- _INSTRUCTIONS TO FOLLOW_: For the records below, work out the number of lines holding "implemented" and reply with only that.

(Data extracted from a collection)
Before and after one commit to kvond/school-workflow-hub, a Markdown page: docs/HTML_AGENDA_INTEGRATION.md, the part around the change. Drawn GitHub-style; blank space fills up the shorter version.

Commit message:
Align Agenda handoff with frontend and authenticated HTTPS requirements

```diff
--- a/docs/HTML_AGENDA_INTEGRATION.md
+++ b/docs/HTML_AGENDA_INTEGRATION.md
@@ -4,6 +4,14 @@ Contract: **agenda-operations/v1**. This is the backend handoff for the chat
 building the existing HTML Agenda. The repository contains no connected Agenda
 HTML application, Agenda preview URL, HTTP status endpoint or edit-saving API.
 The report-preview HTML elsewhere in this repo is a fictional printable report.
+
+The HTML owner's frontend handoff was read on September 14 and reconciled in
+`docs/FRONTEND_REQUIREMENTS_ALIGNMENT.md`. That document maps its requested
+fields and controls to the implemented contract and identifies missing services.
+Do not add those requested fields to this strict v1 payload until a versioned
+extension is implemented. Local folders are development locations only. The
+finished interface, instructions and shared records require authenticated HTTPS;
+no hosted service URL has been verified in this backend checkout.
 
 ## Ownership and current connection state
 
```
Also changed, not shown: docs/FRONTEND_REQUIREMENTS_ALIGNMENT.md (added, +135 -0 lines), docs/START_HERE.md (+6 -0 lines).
---
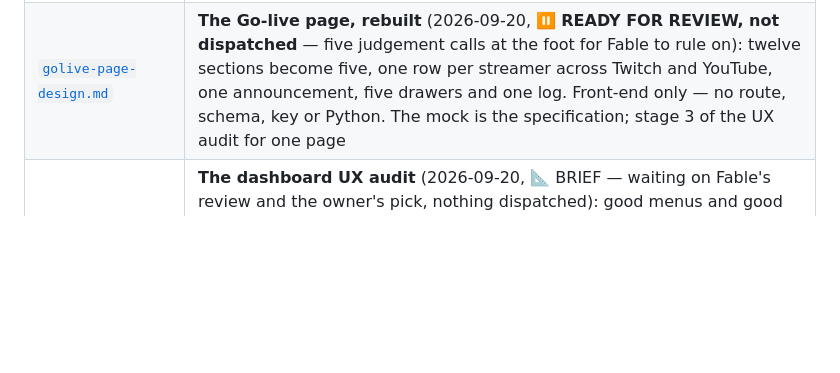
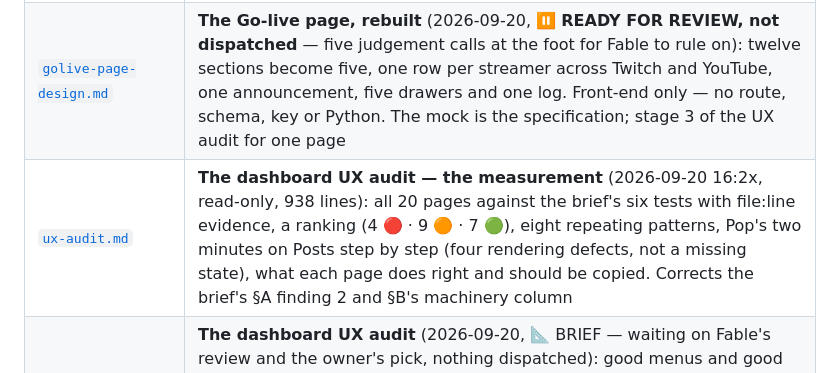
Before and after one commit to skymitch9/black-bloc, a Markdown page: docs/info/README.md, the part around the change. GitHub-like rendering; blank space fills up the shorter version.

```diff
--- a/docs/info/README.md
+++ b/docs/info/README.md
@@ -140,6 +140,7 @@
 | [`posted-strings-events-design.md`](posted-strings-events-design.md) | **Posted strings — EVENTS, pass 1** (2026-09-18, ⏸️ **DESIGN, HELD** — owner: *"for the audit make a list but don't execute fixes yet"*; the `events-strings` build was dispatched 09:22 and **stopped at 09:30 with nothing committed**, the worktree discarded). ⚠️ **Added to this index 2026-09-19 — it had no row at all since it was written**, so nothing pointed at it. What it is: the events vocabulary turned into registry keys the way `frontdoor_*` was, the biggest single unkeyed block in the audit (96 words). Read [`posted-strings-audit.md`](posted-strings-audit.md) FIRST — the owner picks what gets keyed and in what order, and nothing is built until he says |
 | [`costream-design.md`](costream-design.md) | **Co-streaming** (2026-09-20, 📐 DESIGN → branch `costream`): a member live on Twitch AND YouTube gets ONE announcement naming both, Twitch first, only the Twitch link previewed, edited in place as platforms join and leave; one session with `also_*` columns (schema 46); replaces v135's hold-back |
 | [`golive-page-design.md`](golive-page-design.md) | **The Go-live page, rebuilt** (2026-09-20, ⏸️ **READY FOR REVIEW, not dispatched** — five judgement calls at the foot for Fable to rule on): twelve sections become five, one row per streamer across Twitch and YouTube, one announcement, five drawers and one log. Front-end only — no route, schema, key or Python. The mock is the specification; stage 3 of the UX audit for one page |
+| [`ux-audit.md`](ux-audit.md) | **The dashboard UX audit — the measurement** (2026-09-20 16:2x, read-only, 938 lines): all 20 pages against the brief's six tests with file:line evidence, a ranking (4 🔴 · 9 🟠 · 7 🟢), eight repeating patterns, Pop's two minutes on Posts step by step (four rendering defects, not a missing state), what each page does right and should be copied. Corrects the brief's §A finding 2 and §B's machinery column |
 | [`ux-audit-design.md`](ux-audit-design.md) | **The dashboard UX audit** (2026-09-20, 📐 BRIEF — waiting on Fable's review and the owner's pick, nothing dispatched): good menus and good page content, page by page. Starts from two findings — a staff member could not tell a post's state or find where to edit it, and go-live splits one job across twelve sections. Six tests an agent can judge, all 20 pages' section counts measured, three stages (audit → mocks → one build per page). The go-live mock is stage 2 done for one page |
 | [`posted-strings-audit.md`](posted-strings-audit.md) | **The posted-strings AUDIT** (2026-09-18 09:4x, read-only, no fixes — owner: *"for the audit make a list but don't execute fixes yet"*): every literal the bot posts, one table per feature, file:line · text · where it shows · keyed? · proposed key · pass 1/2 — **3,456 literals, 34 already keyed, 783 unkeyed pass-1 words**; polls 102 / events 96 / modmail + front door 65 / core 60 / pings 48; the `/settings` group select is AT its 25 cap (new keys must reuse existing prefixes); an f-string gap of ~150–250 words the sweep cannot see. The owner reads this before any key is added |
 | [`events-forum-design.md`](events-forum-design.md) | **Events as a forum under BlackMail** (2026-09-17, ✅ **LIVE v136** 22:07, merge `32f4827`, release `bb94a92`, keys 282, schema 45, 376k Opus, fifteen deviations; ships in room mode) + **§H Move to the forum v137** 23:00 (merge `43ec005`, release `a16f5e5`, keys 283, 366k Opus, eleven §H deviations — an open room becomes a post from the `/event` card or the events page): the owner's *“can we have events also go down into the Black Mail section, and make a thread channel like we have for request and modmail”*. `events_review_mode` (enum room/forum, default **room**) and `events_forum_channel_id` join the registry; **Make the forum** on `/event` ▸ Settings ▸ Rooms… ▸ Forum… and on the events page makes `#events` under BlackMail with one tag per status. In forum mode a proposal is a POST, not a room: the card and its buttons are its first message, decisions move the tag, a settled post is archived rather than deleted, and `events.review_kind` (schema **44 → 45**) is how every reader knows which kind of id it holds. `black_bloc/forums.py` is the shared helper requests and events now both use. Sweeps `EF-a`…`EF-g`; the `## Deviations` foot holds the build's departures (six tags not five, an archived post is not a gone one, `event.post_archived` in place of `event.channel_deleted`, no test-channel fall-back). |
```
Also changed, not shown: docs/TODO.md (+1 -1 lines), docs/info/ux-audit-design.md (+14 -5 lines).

- _RESPONSE TO THE TASK_: 2